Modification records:
=== Section Start ===
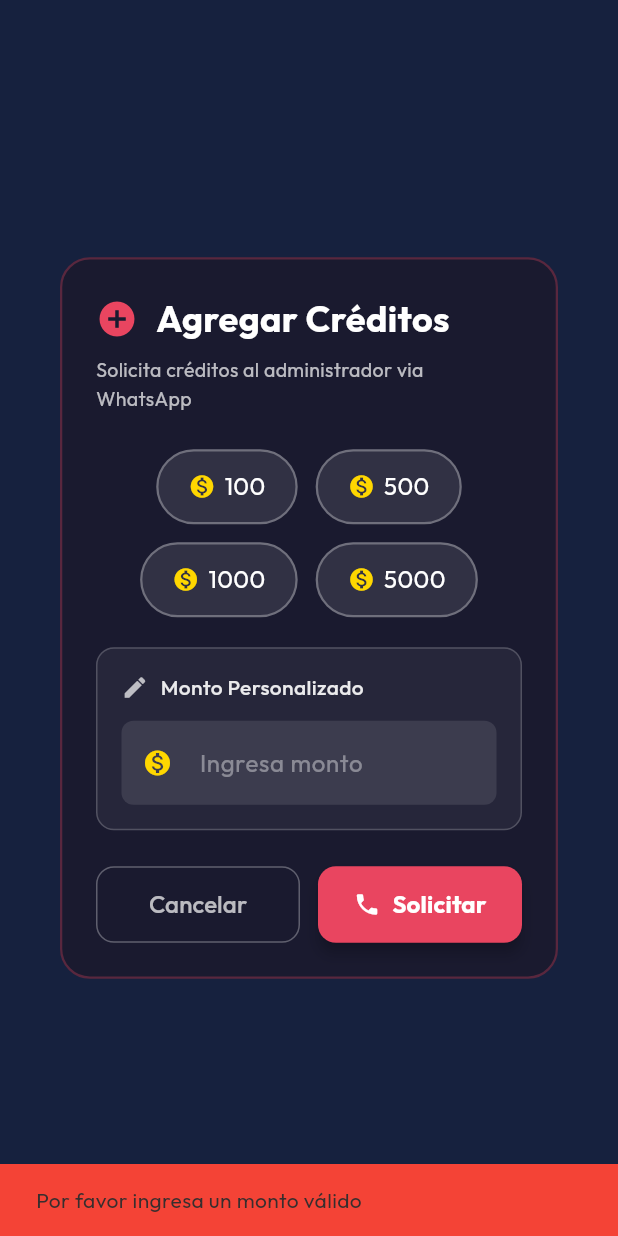
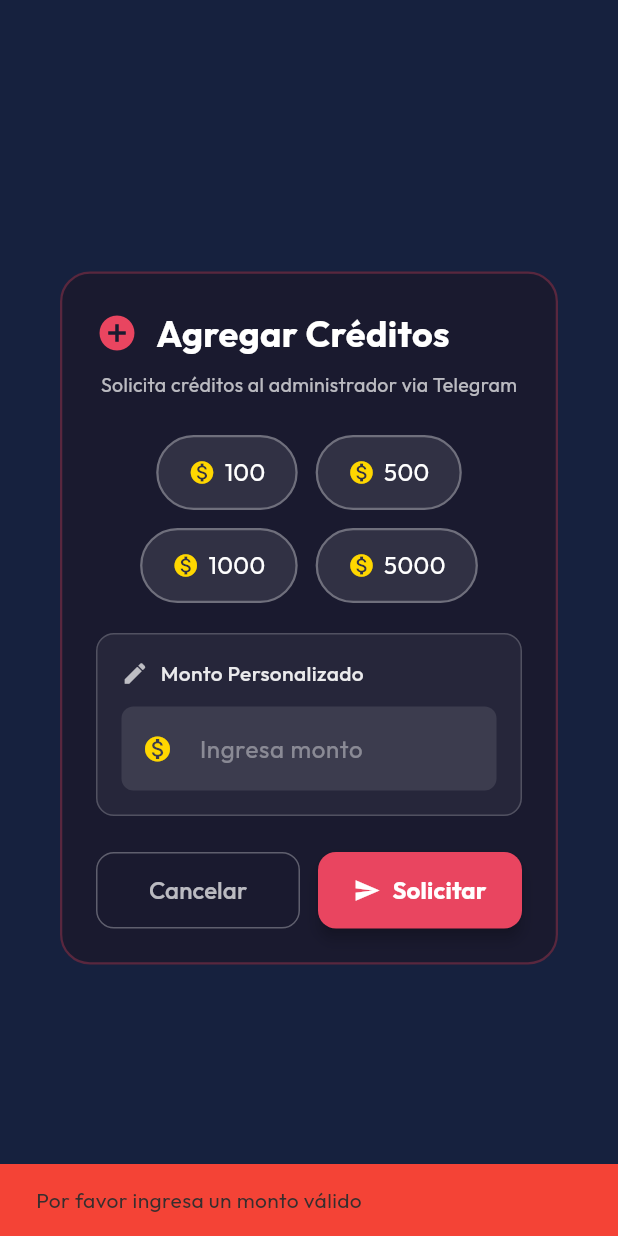
Before and after one commit to ManitosXpress/PokerImperial, a Flutter app: the AddCreditsDialog widget shown alone on an empty page, opened directly, after a tap on "Solicitar", on a phone screen of 412 x 824 dp. Run offline on Flutter 3.47's test engine with Material 3 defaults, Android fonts, the phone set to English and light mode, and no system bars; our stand-ins replace cloud_firestore, cloud_functions, firebase_auth, firebase_core, google_fonts, socket_io_client; accounts and stored records are empty; network calls fail.

Commit message:
fix:poker credit

```diff
--- a/app/lib/widgets/add_credits_dialog.dart
+++ b/app/lib/widgets/add_credits_dialog.dart
@@ -1,10 +1,11 @@
 import 'package:flutter/material.dart';
+import 'package:flutter/services.dart';
 import 'package:provider/provider.dart';
 import 'package:firebase_auth/firebase_auth.dart';
 import 'package:url_launcher/url_launcher.dart';
 import '../providers/language_provider.dart';
 
-/// Dialog para solicitar créditos via WhatsApp
+/// Dialog para solicitar créditos via Telegram
 /// El admin agrega los créditos manualmente en Firebase
 class AddCreditsDialog extends StatefulWidget {
   const AddCreditsDialog({super.key});
@@ -18,8 +19,8 @@ class _AddCreditsDialogState extends State<AddCreditsDialog> {
   double? _selectedAmount;
   bool _isLoading = false;
 
-  // Número de WhatsApp del admin (REEMPLAZA CON TU NÚMERO)
-  static const String adminWhatsApp = '+59165884846'; // Formato: +57XXXXXXXXXX
+  // Bot de Telegram
+  static const String telegramBotUrl = 'http://t.me/AgenteBingobot';
 
   @override
   void dispose() {
@@ -27,7 +28,7 @@ class _AddCreditsDialogState extends State<AddCreditsDialog> {
     super.dispose();
   }
 
-  Future<void> _requestCreditsViaWhatsApp() async {
+  Future<void> _requestCreditsViaTelegram() async {
     final user = FirebaseAuth.instance.currentUser;
     if (user == null) return;
 
@@ -41,7 +42,7 @@ class _AddCreditsDialogState extends State<AddCreditsDialog> {
     setState(() => _isLoading = true);
 
     try {
-      // Crear mensaje de WhatsApp
+      // Crear mensaje
       final message = '''
 🎰 *Solicitud de Créditos - Poker Imperial*
 
@@ -53,13 +54,14 @@ Por favor agregar estos créditos a mi cuenta.
 Gracias!
 ''';
 
-      // URL encode del mensaje
+      // Copiar al portapapeles (como respaldo)
+      await Clipboard.setData(ClipboardData(text: message));
+
+      // Intentar pre-llenar el mensaje
       final encodedMessage = Uri.encodeComponent(message);
+      final telegramUrl = '$telegramBotUrl?text=$encodedMessage';
 
-      // URL de WhatsApp
-      final whatsappUrl = 'https://wa.me/$adminWhatsApp?text=$encodedMessage';
-
-      final uri = Uri.parse(whatsappUrl);
+      final uri = Uri.parse(telegramUrl);
 
       if (await canLaunchUrl(uri)) {
         await launchUrl(uri, mode: LaunchMode.externalApplication);
@@ -68,14 +70,14 @@ Gracias!
           Navigator.of(context).pop();
           ScaffoldMessenger.of(context).showSnackBar(
             const SnackBar(
-              content: Text('Solicitud enviada. El admin agregará tus créditos pronto.'),
+              content: Text('Solicitud copiada. Pégala en el chat de Telegram.'),
               backgroundColor: Colors.green,
-              duration: Duration(seconds: 3),
+              duration: Duration(seconds: 4),
             ),
           );
         }
       } else {
-        _showError('No se pudo abrir WhatsApp. Verifica que esté instalado');
+        _showError('No se pudo abrir Telegram.');
       }
     } catch (e) {
       _showError('Error: ${e.toString()}');
@@ -132,8 +134,8 @@ Gracias!
             const SizedBox(height: 8),
             Text(
               isSpanish
-                ? 'Solicita créditos al administrador via WhatsApp'
-                : 'Request credits from admin via WhatsApp',
+                ? 'Solicita créditos al administrador via Telegram'
+                : 'Request credits from admin via Telegram',
               style: TextStyle(
                 fontSize: 13,
                 color: Colors.white.withOpacity(0.7),
@@ -281,7 +283,7 @@ Gracias!
                 // Request button (WhatsApp)
                 Expanded(
                   child: ElevatedButton(
-                    onPressed: _isLoading ? null : _requestCreditsViaWhatsApp,
+                    onPressed: _isLoading ? null : _requestCreditsViaTelegram,
                     style: ElevatedButton.styleFrom(
                       backgroundColor: const Color(0xFFe94560),
                       foregroundColor: Colors.white,
@@ -303,7 +305,7 @@ Gracias!
                         : Row(
                             mainAxisAlignment: MainAxisAlignment.center,
                             children: [
-                              const Icon(Icons.phone, size: 18),
+                              const Icon(Icons.send, size: 18),
                               const SizedBox(width: 8),
                               Text(
                                 isSpanish ? 'Solicitar' : 'Request',
```
Also changed, not shown: 1 other file.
=== Section End ===
TASK ITEM: Among the lines above, find those that contain the word "Colors" and copy them.

PROBLEM SOLUTION:
               backgroundColor: Colors.green,
                 color: Colors.white.withOpacity(0.7),
                       foregroundColor: Colors.white,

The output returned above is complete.